More on Male Menopause

Our recent blog on male menopause has generated a number of questions, especially on the side effects of hormone treatments.   I went back to Dr. Robert Brannigan, a Northwestern University urologist,  who was quoted in our previous blog on the topic for guidance and he shared an article that was jointly prepared by the Practice Committee of the American Society for Reproductive Medicine and the Society for Male Reproduction and Urology entitled, “Androgen deficiency in the aging male” (Fertility and Sterility, Vol. 90, Suppl 3, November 2008).   It should be noted that although there are recommendations (see below) for androgen replacement therapy for older men, the data to support treatment protocols are based on a limited number of clinical trials. Furthermore, the long term health risks and benefits of androgen therapy in the older man are not well defined so it is important that anyone undergoing androgen therapy be carefully monitored.

All commercial androgen formulation currently available in the US are preparations of testosterone, an androgen that can be converted to estradiol.  The potential risks of androgen therapy in older men include fluid retention, gynecomastia, excessively elevated red blood cell mass, exacerbation of sleep apnea,  benign or malignant prostate disease, and an increase in risk for cardiovascular disease (CVD).

The Summary and Recommendations of the report state:
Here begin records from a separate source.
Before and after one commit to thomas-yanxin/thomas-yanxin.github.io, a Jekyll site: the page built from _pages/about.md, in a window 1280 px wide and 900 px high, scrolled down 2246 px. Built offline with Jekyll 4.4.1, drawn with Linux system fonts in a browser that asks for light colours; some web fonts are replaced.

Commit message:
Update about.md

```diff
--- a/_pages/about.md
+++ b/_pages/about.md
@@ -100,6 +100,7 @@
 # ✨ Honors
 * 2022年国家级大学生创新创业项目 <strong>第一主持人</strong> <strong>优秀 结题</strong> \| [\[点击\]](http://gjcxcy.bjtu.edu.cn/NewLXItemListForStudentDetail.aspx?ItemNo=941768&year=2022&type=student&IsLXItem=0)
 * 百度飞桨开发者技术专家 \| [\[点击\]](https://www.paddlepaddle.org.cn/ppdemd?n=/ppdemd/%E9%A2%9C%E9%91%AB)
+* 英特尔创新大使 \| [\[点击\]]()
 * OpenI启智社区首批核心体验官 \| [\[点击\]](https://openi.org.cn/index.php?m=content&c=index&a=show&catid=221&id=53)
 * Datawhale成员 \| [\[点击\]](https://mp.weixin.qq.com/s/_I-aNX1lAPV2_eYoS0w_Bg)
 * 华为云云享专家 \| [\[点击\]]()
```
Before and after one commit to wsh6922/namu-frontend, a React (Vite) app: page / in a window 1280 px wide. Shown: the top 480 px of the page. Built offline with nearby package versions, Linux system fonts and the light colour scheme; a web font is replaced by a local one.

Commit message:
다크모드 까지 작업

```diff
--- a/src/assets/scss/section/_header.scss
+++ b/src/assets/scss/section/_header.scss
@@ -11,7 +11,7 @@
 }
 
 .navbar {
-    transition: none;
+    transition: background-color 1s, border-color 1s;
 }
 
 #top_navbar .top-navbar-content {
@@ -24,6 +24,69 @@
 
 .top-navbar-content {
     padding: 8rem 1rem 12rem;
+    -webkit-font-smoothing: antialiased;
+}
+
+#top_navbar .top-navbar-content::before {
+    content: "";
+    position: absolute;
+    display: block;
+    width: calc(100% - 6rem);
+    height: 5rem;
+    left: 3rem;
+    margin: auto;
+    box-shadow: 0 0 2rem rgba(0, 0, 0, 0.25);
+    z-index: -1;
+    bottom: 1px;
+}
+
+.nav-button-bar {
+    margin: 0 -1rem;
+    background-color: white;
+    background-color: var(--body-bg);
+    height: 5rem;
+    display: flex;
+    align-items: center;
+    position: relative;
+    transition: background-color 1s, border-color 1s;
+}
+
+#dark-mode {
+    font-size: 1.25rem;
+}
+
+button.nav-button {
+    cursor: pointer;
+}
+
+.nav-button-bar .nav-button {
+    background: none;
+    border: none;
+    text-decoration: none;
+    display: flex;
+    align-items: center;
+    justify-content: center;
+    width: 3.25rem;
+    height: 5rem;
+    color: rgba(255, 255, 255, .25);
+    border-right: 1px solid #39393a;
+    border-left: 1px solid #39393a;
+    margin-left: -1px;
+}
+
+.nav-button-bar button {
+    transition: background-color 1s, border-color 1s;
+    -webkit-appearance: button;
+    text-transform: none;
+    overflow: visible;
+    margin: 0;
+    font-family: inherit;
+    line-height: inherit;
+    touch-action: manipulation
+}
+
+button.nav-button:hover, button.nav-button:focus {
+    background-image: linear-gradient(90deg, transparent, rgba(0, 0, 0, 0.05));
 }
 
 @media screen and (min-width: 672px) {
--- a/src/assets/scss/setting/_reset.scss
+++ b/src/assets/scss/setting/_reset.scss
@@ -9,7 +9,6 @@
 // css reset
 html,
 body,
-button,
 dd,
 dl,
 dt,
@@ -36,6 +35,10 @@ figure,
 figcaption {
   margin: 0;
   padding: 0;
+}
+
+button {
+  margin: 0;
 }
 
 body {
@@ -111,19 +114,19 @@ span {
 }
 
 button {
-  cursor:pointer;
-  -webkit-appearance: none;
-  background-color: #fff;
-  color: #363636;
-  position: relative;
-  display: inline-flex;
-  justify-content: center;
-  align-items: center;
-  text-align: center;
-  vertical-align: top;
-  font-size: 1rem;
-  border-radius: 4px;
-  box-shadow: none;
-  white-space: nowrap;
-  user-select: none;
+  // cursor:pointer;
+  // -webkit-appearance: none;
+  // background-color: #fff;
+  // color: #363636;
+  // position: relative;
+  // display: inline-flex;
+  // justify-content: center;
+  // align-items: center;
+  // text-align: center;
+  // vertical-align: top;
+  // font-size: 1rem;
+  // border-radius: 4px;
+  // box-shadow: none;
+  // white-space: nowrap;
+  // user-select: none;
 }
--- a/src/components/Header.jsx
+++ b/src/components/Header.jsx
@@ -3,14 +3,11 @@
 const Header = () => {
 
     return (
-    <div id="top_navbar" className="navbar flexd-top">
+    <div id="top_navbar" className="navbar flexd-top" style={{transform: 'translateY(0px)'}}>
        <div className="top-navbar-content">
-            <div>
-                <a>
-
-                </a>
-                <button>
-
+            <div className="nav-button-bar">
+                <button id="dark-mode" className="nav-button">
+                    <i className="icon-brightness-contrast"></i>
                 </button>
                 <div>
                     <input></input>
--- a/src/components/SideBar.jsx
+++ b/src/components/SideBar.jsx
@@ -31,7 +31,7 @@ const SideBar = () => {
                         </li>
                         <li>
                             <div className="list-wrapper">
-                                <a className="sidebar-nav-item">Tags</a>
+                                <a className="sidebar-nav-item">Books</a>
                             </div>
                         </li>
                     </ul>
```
  • Androgen deficiency in the aging male may be associated with changes in mood, body composition, stamina, energy, and decreased sexual and cognitive function as well as loss of bone mineral density.   Such signs and symptoms may be relieved or eliminated with testosterone replacement therapy.
  • Serum testosterone should be evaluated only in men with signs or symptoms of androgen deficiency.
  • Androgen therapy should be considered for men who have symptoms of androgen deficiency and a low serum total testosterone concentration (<200 ng/dL).
  • Free or bioavailable testosterone levels or the free testosterone index should be evaluated in men who have symptoms of androgen deficiency and a borderline total serum testosterone concentration between 200 ng/dL and 400 ng/dL.
  • During androgen therapy, serum testosterone, PSA (prostate specific antigen), and hematocrit (level of red blood cells) should be monitored, and periodic digital rectal exam is recommended.
  • Limited data regarding the benefits and risks of testosterone replacement therapy do not permit specific treatment recommendations at this time and further research studies are needed to better define the effects of androgen replacement therapy in aging men.

Men considering androgen replacement therapy may want to consider participation in a clinical trial so that we can increase our knowledge in this area.